- Mehrdad Hosseinian – Paul Kenny – Open Pairs
- Ilka Simon – Paul Kenny – Mixed Pairs
- Ilka Simon – Anna Merlo – Women’s Pairs
- Rick LeBau – Juliana Korver – Challenger Pairs
- Naïm Megassabi – Steffen Verstichel – Battle
- Florian Hess – Alex Leist – Christian Lamred – CoOp
Battle coming soon
Open Pairs is determined by Hat draw. The pools and teams are a surprise so won’t be available until after they play. These are the players who will be randomly paired up:
Are you feeling sad because Frisbeer is over? Console yourself by watching Jam Canaria live! Mystiq will be onsite at Jam Canaria bringing you the action. Mystiq, we owe you a big thanks!
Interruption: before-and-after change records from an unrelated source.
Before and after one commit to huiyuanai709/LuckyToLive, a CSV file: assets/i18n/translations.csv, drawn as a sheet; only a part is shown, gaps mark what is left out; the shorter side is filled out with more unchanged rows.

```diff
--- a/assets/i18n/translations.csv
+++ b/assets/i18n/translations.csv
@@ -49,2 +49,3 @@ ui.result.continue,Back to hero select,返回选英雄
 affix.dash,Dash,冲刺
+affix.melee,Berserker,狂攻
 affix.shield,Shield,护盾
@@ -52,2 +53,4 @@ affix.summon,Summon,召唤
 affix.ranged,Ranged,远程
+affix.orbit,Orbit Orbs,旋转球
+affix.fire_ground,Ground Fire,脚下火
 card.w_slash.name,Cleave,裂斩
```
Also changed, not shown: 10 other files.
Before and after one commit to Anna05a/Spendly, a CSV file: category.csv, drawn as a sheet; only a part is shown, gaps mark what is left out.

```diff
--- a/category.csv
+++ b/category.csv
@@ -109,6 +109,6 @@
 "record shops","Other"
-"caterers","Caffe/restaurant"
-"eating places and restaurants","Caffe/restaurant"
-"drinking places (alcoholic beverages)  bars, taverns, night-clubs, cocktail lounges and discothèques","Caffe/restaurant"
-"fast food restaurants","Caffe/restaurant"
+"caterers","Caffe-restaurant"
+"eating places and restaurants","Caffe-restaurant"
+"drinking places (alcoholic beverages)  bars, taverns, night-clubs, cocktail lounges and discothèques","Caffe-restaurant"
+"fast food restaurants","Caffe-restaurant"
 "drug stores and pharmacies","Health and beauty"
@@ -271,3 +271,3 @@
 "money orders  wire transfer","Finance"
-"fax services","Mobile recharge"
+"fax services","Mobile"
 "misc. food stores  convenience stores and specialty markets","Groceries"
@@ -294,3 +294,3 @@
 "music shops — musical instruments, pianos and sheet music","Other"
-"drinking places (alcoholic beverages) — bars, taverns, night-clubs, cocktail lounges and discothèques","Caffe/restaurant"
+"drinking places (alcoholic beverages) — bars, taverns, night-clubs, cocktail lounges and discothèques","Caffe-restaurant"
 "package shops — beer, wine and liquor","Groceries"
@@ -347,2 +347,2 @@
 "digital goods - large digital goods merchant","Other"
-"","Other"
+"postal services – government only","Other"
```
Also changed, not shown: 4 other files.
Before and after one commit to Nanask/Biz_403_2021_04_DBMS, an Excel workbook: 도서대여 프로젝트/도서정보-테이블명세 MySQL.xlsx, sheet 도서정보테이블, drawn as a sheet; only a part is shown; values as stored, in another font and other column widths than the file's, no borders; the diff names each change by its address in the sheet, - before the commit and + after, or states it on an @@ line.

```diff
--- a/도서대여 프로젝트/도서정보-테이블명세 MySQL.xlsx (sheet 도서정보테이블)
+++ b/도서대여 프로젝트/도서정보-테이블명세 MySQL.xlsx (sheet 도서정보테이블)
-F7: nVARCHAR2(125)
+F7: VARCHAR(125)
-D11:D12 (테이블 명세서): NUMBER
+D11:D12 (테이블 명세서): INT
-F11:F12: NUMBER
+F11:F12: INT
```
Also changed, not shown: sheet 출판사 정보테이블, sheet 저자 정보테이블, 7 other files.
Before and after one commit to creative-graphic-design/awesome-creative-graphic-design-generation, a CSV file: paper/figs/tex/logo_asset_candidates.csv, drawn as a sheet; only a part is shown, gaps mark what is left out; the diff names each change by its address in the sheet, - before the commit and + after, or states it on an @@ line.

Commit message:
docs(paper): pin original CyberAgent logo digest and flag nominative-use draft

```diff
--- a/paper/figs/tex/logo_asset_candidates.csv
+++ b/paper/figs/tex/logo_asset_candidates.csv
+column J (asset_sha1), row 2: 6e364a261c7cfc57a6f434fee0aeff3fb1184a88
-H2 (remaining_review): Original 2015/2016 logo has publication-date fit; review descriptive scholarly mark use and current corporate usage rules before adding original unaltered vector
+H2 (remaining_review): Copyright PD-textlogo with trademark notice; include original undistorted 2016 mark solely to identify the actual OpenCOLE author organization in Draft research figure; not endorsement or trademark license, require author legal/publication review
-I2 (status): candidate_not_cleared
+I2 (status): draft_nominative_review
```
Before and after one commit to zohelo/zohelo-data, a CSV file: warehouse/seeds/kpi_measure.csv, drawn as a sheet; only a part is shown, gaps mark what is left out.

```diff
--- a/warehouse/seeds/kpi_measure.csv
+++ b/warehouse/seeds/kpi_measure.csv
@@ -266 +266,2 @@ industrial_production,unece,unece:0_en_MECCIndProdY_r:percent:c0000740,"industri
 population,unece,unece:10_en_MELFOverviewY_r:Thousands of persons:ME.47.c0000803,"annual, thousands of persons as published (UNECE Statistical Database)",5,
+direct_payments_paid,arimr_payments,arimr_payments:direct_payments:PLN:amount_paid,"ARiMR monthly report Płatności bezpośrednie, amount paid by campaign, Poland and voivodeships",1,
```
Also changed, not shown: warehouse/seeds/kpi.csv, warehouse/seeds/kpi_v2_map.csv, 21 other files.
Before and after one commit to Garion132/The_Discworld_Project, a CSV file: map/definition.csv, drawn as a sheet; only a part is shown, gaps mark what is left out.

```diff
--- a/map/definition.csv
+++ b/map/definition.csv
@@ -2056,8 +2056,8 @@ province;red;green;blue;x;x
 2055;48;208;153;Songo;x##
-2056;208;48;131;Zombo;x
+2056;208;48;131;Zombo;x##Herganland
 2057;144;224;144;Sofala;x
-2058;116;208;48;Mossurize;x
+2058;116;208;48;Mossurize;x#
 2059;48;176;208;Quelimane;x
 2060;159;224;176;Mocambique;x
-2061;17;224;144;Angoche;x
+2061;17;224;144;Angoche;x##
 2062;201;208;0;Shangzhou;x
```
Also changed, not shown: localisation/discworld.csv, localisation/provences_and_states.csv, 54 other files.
Jam Canaria is taking place on the beach on the island of Gran Canaria. This is the first Freestyle event to take place in Spain. Being hosted the weekend after Frisbeer, Jam Canaria has attracted many of the same top players. With Jam Canaria being on the beach, it will demand a different skill set from the indoor venue of Frisbeer. The wind will be a factor. Click here to tune in and find out how the competitors adjust and to see some heinous beach freestyle.
May 11 @ 16:15 UTC + 0 – Open Pairs Semi
May 12 @ 17:00 UTC + 0 – Open Pairs Finals